# Your assignment
Every entry below has to appear again in your reply, word for word, but no picture may.

Itemized modification records:
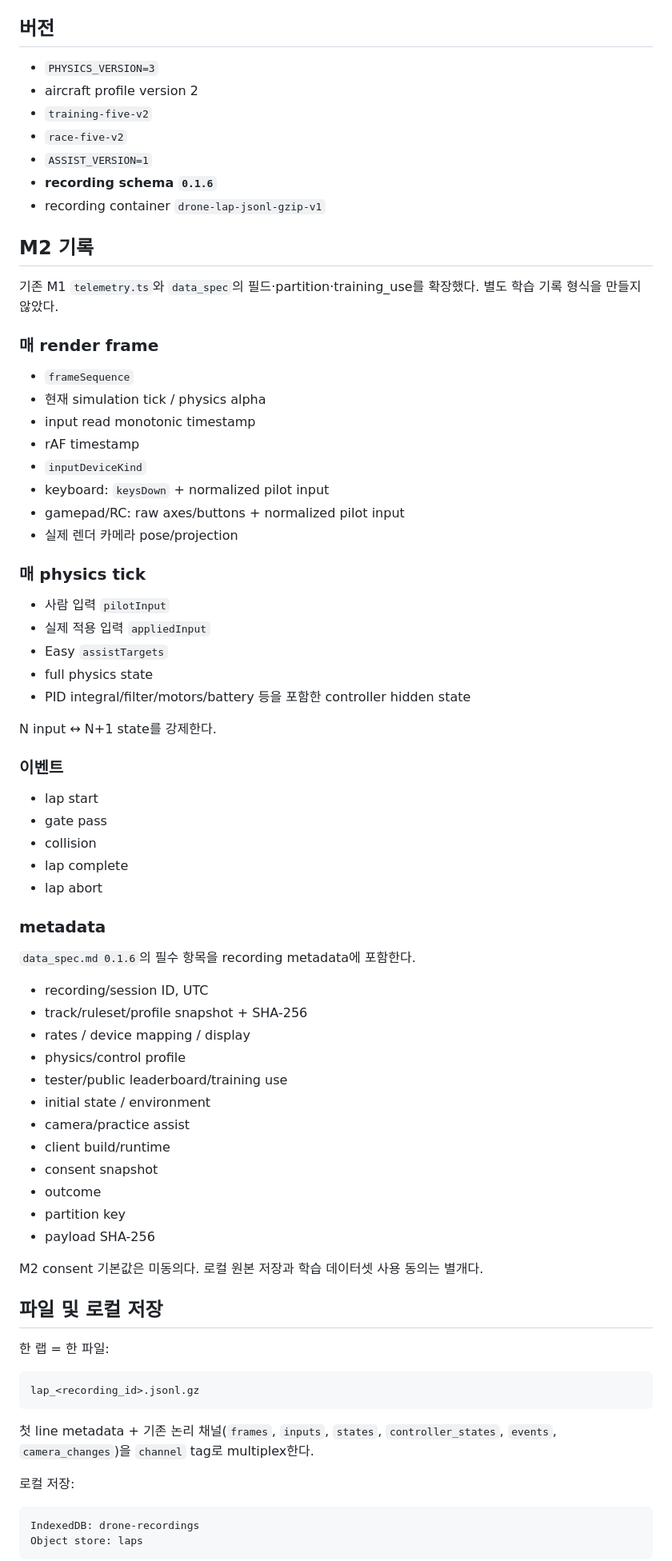
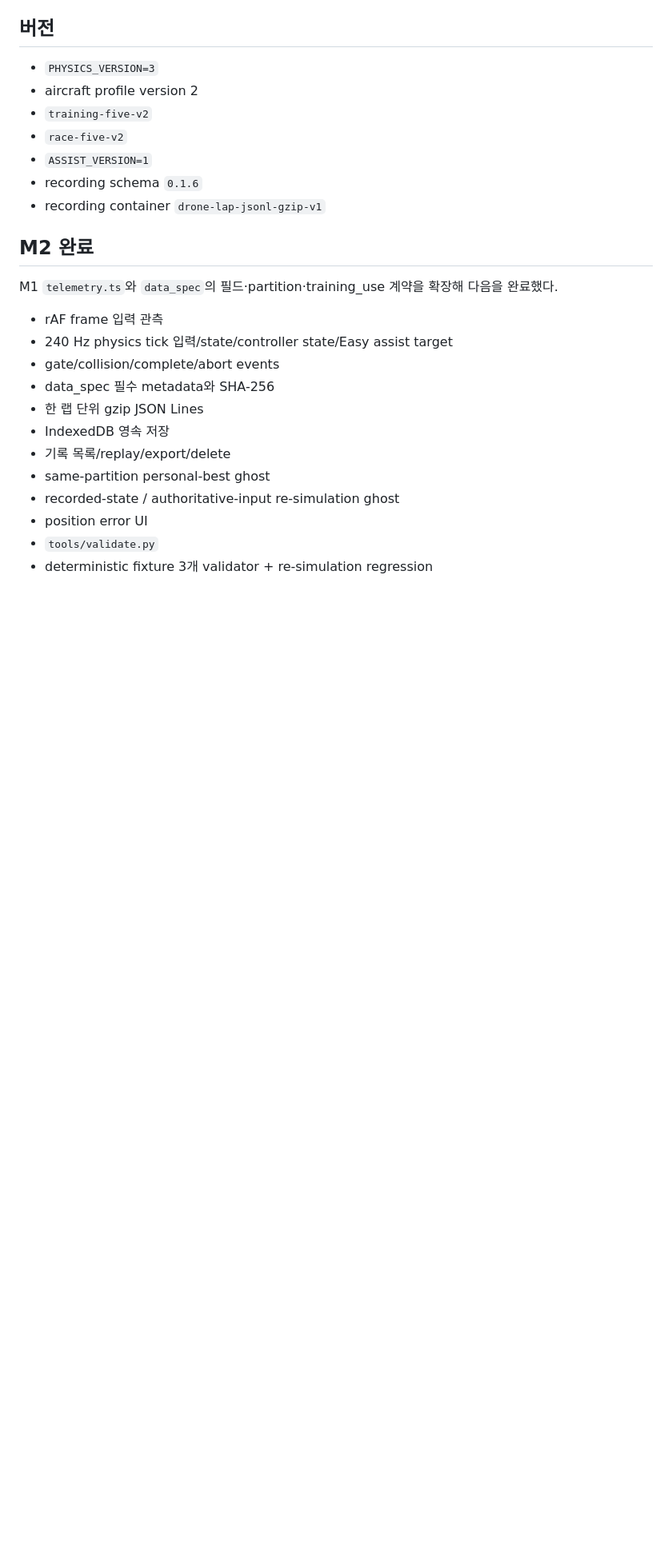
Before and after one commit to leefoxai/Drone_Game, a Markdown page: docs/STATUS.md, the part around one of its changes. Shown at 80% size. GitHub-like rendering; blank space fills up the shorter version.

````diff
--- a/docs/STATUS.md
+++ b/docs/STATUS.md
@@ -38,75 +36,23 @@ M2는 자동 테스트, GitHub Pages 배포, 사용자 직접 확인, 실제 내
 - `training-five-v2`
 - `race-five-v2`
 - `ASSIST_VERSION=1`
-- **recording schema `0.1.6`**
+- recording schema `0.1.6`
 - recording container `drone-lap-jsonl-gzip-v1`
 
-## M2 기록
+## M2 완료
 
-기존 M1 `telemetry.ts`와 `data_spec`의 필드·partition·training_use를 확장했다. 별도 학습 기록 형식을 만들지 않았다.
+M1 `telemetry.ts`와 `data_spec`의 필드·partition·training_use 계약을 확장해 다음을 완료했다.
 
-### 매 render frame
+- rAF frame 입력 관측
+- 240 Hz physics tick 입력/state/controller state/Easy assist target
+- gate/collision/complete/abort events
+- data_spec 필수 metadata와 SHA-256
+- 한 랩 단위 gzip JSON Lines
+- IndexedDB 영속 저장
+- 기록 목록/replay/export/delete
+- same-partition personal-best ghost
+- recorded-state / authoritative-input re-simulation ghost
+- position error UI
+- `tools/validate.py`
+- deterministic fixture 3개 validator + re-simulation regression
 
-- `frameSequence`
-- 현재 simulation tick / physics alpha
-- input read monotonic timestamp
-- rAF timestamp
-- `inputDeviceKind`
-- keyboard: `keysDown` + normalized pilot input
-- gamepad/RC: raw axes/buttons + normalized pilot input
-- 실제 렌더 카메라 pose/projection
-
-### 매 physics tick
-
-- 사람 입력 `pilotInput`
-- 실제 적용 입력 `appliedInput`
-- Easy `assistTargets`
-- full physics state
-- PID integral/filter/motors/battery 등을 포함한 controller hidden state
-
-N input ↔ N+1 state를 강제한다.
-
-### 이벤트
-
-- lap start
-- gate pass
-- collision
-- lap complete
-- lap abort
-
-### metadata
-
-`data_spec.md 0.1.6`의 필수 항목을 recording metadata에 포함한다.
-
-- recording/session ID, UTC
-- track/ruleset/profile snapshot + SHA-256
-- rates / device mapping / display
-- physics/control profile
-- tester/public leaderboard/training use
-- initial state / environment
-- camera/practice assist
-- client build/runtime
-- consent snapshot
-- outcome
-- partition key
-- payload SHA-256
-
-M2 consent 기본값은 미동의다. 로컬 원본 저장과 학습 데이터셋 사용 동의는 별개다.
-
-## 파일 및 로컬 저장
-
-한 랩 = 한 파일:
-
-```text
-lap_<recording_id>.jsonl.gz
-```
-
-첫 line metadata + 기존 논리 채널(`frames`, `inputs`, `states`, `controller_states`, `events`, `camera_changes`)을 `channel` tag로 multiplex한다.
-
-로컬 저장:
-
-```text
-IndexedDB: drone-recordings
-Object store: laps
-```
-
````
Also changed, not shown: other parts of docs/STATUS.md (+119 -155 lines).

# Completed task
Before and after one commit to leefoxai/Drone_Game, a Markdown page: docs/STATUS.md, the part around one of its changes. Shown at 80% size. GitHub-like rendering; blank space fills up the shorter version.

````diff
--- a/docs/STATUS.md
+++ b/docs/STATUS.md
@@ -38,75 +36,23 @@ M2는 자동 테스트, GitHub Pages 배포, 사용자 직접 확인, 실제 내
 - `training-five-v2`
 - `race-five-v2`
 - `ASSIST_VERSION=1`
-- **recording schema `0.1.6`**
+- recording schema `0.1.6`
 - recording container `drone-lap-jsonl-gzip-v1`
 
-## M2 기록
+## M2 완료
 
-기존 M1 `telemetry.ts`와 `data_spec`의 필드·partition·training_use를 확장했다. 별도 학습 기록 형식을 만들지 않았다.
+M1 `telemetry.ts`와 `data_spec`의 필드·partition·training_use 계약을 확장해 다음을 완료했다.
 
-### 매 render frame
+- rAF frame 입력 관측
+- 240 Hz physics tick 입력/state/controller state/Easy assist target
+- gate/collision/complete/abort events
+- data_spec 필수 metadata와 SHA-256
+- 한 랩 단위 gzip JSON Lines
+- IndexedDB 영속 저장
+- 기록 목록/replay/export/delete
+- same-partition personal-best ghost
+- recorded-state / authoritative-input re-simulation ghost
+- position error UI
+- `tools/validate.py`
+- deterministic fixture 3개 validator + re-simulation regression
 
-- `frameSequence`
-- 현재 simulation tick / physics alpha
-- input read monotonic timestamp
-- rAF timestamp
-- `inputDeviceKind`
-- keyboard: `keysDown` + normalized pilot input
-- gamepad/RC: raw axes/buttons + normalized pilot input
-- 실제 렌더 카메라 pose/projection
-
-### 매 physics tick
-
-- 사람 입력 `pilotInput`
-- 실제 적용 입력 `appliedInput`
-- Easy `assistTargets`
-- full physics state
-- PID integral/filter/motors/battery 등을 포함한 controller hidden state
-
-N input ↔ N+1 state를 강제한다.
-
-### 이벤트
-
-- lap start
-- gate pass
-- collision
-- lap complete
-- lap abort
-
-### metadata
-
-`data_spec.md 0.1.6`의 필수 항목을 recording metadata에 포함한다.
-
-- recording/session ID, UTC
-- track/ruleset/profile snapshot + SHA-256
-- rates / device mapping / display
-- physics/control profile
-- tester/public leaderboard/training use
-- initial state / environment
-- camera/practice assist
-- client build/runtime
-- consent snapshot
-- outcome
-- partition key
-- payload SHA-256
-
-M2 consent 기본값은 미동의다. 로컬 원본 저장과 학습 데이터셋 사용 동의는 별개다.
-
-## 파일 및 로컬 저장
-
-한 랩 = 한 파일:
-
-```text
-lap_<recording_id>.jsonl.gz
-```
-
-첫 line metadata + 기존 논리 채널(`frames`, `inputs`, `states`, `controller_states`, `events`, `camera_changes`)을 `channel` tag로 multiplex한다.
-
-로컬 저장:
-
-```text
-IndexedDB: drone-recordings
-Object store: laps
-```
-
````
Also changed, not shown: other parts of docs/STATUS.md (+119 -155 lines).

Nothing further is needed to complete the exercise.